A little history of Trôo
recent Le Parisien article
featuring the Cave Yuccas (PDF)
Excerpted from the "Small Guide to Visitors
of the Exhibition Cave" by The association
"Les Amis de Trôo".
The origins of the ancient township of Trôo
are lost in antiquity, but traces of its
importance as a medieval "city" can be seen
today by visiting the heights of the village,
where remains are visible -- remains of a
double surrounding fortified wall, dominated
by a feudal mound and a splendid roman
The hillside, now covered with greenery,
reaches a height of 129 meters and was carved
from rock in various layers, in which caves
were dug to form many picturesque habitations
in bygone days.
Now there is a laze of little lanes and
paths, plus ancient dwellings, arranged in
tiers, rather like a wedding cake, all of
which blend harmoniously into the landscape
overlooking the valley below.
In this valley, in the midst of meadows, the
river Loir, fringed by poplars, drifts gently
on its way. On the opposite bank, there is the
tiny church of Sanit-Jacques-des-Guérets, once
a haven for ancient pilgrims on "la route de
la Compostelle" and which today is famous for
its 10th century frescoes.
What is generally realized is that Trôo was
once almost an English town, when it passed
through the merciless wars between
Philippe-Auguste and Richard the Lionhearted,
towards the end of the XIIth century. It was
before that, in fact, in the XIth century,
when the "troglodyte" subterranean network and
surrounding fortified walls formed the
formidable defense systems, when Geoffrey
Martel faced Gervais, bishop of Le Mans, also
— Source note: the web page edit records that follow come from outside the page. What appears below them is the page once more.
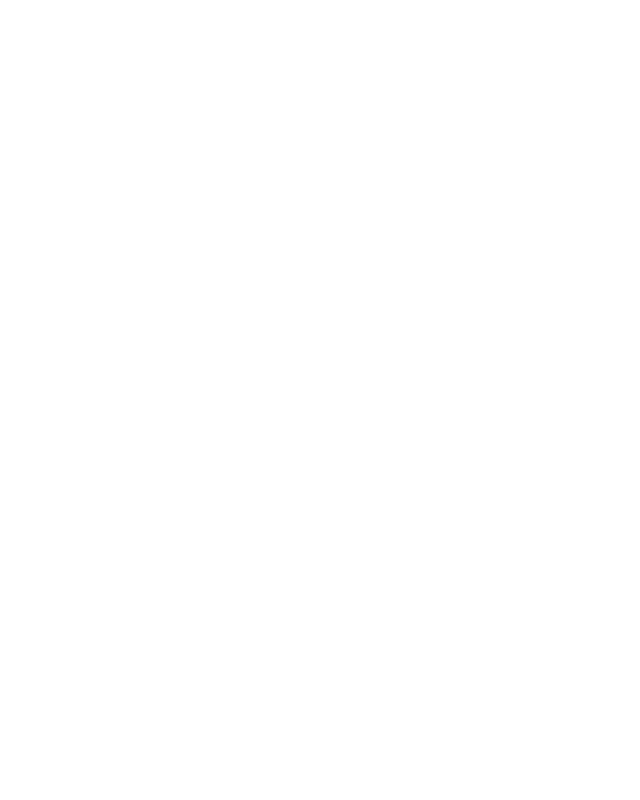
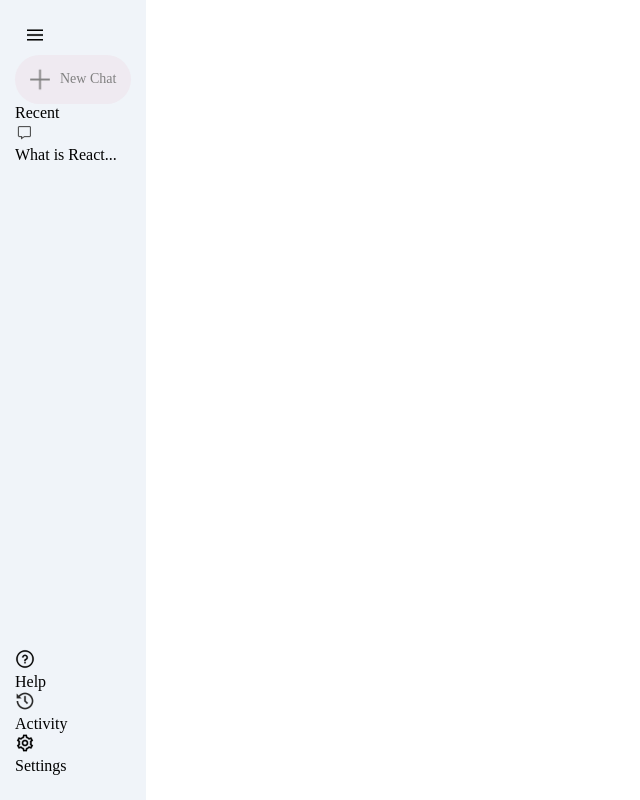
Before and after one commit to dishaagrawalcodes/Gemini-Clone, a React (Vite) app: page / in a window 1280 px wide. Shown: the whole page, without its empty margins (0-640 px from the left). Built offline with nearby package versions, Linux system fonts and the light colour scheme.

Commit message:
adding sidebar

```diff
--- a/src/App.jsx
+++ b/src/App.jsx
@@ -1,11 +1,11 @@
 import React from 'react'
-
+import Sidebar from './Components/Sidebar/Sidebar'
 const App = () => {
   return (
-    <div>
-
-    </div>
+    <>
+      <Sidebar/>
+      </>
   )
 }
 
-export default App
+export default App;
--- /dev/null
+++ b/src/Components/Sidebar/Sidebar.css
@@ -0,0 +1,28 @@
+.sidebar{
+    min-height:100vh;
+    display: inline-flex;
+    flex-direction: column;
+    justify-content: space-between;
+    background-color: #f0f4f9;
+    padding:25px 15px;
+}
+.sidebar img{
+    width:20px;
+}
+.sidebar .menu{
+    margin-left:10px;
+    display: block;
+    cursor:pointer;
+}
+.sidebar .new-chat{
+    margin-top:10px;
+    display:inline-flex;
+    align-items: center;
+    gap:10px;
+    padding:10px 15px;
+    background-color: #efeaf1;
+    border-radius:50px;
+    font-size:14px;
+    color:grey;
+    cursor: pointer;
+}
--- /dev/null
+++ b/src/Components/Sidebar/Sidebar.jsx
@@ -0,0 +1,40 @@
+import React from "react";
+import "./Sidebar.css";
+import { assets } from "../../assets/assets";
+const Sidebar = () => {
+  return (
+    <div className="sidebar">
+      <div className="top">
+        <img className="menu" src={assets.menu_icon} alt="" />
+        <div className="new-chat">
+          <img src={assets.plus_icon} alt="" />
+          <p>New Chat</p>
+        </div>
+        <div className="recent">
+          <p className="recent-title">Recent</p>
+          <div className="recent-entry">
+          <img src={assets.message_icon} alt="" />
+          <p>What is React...</p>
+        </div>
+      </div>
+      </div>
+       <div className="bottom">
+        <div className="bottom-item">
+            <img src={assets.question_icon} alt=""/>
+            <p>Help</p>
+        </div>
+        <div className="bottom-item">
+            <img src={assets.history_icon} alt=""/>
+            <p>Activity</p>
+        </div>
+        <div className="bottom-item">
+            <img src={assets.setting_icon} alt=""/>
+            <p>Settings</p>
+        </div>
+       </div>
+    </div>
+
+  );
+};
+
+export default Sidebar;
```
Foulques Le Jeune, count of Anjou and English
king Henri I.
It was during the XIth and XIIth centuries
that Trôo, the high fortified town, achieved
its period of relative prosperity. hard to
believe, but in those days, Trôo had around
4500 inhabitants, mostly cave-dwellers.
Today, Trôo's modern population only numbers
a few hundred, but the historic, cultural and
archeological links are still evident to the
thousands of visitors who pass through its
lanes every year.
Booking | Reviews
| Location |
Gallery | Links
| Contact | Home